Sometimes you just have a bunch of veggies you need to use – they wouldn’t all necessarily fit together well into a neat side dish or salad. Well, it’s probably a great time to consider making a soup!
I found myself in this situation last night. I decided I was going to make a soup then started scoping out what I had that would fit together well…. a bag of carrots with a few left, a bag of celery, a red bell pepper, 2 zucchini, half a container of baby bella ‘shrooms, onions, garlic, shallot, a can of diced tomatoes plus two fresh tomatoes, and about a pound of fresh green beans. Maybe you don’t have all these ingredients… the beauty of the kitchen sink soup is you use what you have. Maybe you don’t have all those fresh veggies but you have a few fresh veggie and a few frozen (peas, corn, spinach, broccoli)… throw it in. Here are the basics of what you’ll need to make a delicious soup:
(1) Veggies to develop flavor. Any of these are great flavor agents: onion, garlic, shallots, mushrooms, celery, fresh herbs, tomato (canned diced tomatoes, canned diced tomatoes with garlic & herbs, tomato paste).
(2) Veggies to add color. Any of the following would be great examples: carrots, green beans, broccoli, spinach, squash, sweet potato, peas, corn, okra, Swiss chard, asparagus, kale, leek, etc, etc, etc — you get the point, just use what you have and what you think would go well together!
(3) If this is going to be an entire meal (which I recommend, because that makes it super easy) then choose a protein to round it out: could be ground turkey or ground beef that you brown (fully cook) and then throw in, canned beans (black, Great Northern, pinto, lentils; drained & rinsed before adding), tofu, or a rotisserie chicken that you skin and pull apart before adding.
(4) Liquid. Obviously every soup needs liquid. I recommend using a homemade or low sodium stock (veggie, chicken, beef) versus a store bought full sodium stock or bouillon. If you can find a lower sodium bouillon, that would be a great healthy choice, too.
Okay, have what you need? Now you’re going to want to sauté those flavor developing veggies in some olive or canola oil – I like to sauté them on a high temp at first then turn down the temp and cook them low & slow to derive the most flavor.

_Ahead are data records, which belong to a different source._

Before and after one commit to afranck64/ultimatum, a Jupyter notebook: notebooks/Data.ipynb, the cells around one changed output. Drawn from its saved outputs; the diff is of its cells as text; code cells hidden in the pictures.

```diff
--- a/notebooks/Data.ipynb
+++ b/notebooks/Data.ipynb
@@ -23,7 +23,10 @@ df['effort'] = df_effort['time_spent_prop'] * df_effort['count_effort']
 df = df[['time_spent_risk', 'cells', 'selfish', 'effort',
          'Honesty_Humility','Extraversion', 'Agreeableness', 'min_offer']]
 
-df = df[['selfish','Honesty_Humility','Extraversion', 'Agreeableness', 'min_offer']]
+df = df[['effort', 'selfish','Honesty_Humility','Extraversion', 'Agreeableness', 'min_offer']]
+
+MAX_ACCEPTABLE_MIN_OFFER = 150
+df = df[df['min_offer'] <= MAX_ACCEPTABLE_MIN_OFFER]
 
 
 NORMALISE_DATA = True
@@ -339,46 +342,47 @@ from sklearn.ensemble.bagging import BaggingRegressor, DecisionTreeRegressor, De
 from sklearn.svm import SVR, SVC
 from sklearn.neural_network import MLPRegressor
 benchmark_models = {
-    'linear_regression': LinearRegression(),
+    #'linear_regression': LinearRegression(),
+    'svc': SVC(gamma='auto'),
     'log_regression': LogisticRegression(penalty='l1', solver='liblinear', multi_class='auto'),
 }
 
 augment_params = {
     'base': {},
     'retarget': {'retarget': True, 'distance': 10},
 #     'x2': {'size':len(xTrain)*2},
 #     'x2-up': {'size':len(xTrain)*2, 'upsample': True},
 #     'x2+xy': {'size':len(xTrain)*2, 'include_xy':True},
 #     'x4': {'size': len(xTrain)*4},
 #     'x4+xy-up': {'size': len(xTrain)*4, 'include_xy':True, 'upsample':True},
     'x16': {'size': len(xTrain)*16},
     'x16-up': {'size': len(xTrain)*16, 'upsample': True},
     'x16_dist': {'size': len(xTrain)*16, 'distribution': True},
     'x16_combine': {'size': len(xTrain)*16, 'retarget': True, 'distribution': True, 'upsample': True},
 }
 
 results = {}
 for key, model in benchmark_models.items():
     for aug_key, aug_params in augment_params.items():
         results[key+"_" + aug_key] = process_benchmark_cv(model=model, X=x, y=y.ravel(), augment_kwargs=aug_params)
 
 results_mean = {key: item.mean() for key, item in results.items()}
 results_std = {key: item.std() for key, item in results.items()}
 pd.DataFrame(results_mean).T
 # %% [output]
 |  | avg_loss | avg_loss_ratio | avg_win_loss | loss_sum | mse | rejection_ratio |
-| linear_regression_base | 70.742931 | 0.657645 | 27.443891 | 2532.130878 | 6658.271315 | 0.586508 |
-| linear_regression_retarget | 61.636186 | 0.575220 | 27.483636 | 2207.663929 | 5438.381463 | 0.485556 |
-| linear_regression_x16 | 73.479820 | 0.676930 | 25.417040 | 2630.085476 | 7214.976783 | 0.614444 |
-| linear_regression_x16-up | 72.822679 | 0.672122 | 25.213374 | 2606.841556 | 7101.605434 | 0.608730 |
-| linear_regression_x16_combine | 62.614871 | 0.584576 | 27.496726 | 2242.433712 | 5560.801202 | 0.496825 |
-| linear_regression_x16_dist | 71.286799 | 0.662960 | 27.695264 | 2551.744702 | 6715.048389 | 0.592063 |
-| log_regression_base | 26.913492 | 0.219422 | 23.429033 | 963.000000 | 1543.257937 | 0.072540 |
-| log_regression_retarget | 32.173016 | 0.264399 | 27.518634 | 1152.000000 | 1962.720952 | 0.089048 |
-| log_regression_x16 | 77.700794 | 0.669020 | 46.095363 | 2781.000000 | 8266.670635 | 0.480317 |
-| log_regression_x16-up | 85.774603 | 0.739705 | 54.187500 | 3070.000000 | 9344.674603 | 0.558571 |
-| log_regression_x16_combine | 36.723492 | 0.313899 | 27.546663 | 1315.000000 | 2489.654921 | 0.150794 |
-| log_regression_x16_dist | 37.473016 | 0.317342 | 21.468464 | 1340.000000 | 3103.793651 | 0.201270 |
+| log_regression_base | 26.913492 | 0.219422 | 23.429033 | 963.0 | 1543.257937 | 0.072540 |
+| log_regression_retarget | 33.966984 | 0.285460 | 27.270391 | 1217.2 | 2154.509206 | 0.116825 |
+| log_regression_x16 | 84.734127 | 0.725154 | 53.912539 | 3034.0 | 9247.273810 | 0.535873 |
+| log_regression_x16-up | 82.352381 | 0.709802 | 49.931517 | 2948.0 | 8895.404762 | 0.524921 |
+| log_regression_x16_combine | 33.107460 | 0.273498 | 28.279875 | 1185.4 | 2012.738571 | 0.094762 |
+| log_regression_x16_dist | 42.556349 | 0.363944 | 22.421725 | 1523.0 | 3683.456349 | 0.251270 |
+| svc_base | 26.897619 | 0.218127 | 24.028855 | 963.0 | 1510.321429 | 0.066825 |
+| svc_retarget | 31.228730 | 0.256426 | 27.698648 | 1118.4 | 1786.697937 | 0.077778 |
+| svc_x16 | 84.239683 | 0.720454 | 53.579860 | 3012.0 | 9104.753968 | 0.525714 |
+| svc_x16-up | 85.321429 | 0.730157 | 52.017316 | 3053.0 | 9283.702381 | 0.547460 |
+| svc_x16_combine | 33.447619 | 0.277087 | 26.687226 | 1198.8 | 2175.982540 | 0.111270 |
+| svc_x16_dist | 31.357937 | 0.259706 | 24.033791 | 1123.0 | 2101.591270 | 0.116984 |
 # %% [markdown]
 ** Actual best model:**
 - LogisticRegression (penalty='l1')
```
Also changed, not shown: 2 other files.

Watch them carefully to make sure they don’t burn. When they’re looking nice and mushy – and if you’re using onion, when they’re looking a bit translucent, then add your liquid and bring to a boil. Throw in all the other chopped veggies then bring it down to a simmer. Add your cooked protein. Add any additional seasonings (I used cumin, salt, and pepper – but get creative and use what you have!). Congratulations, you just made a healthy, high fiber, balanced, and delicious meal! Serve.
See? Cooking without a recipe is easy – and you waste less and save money! Win-win-win!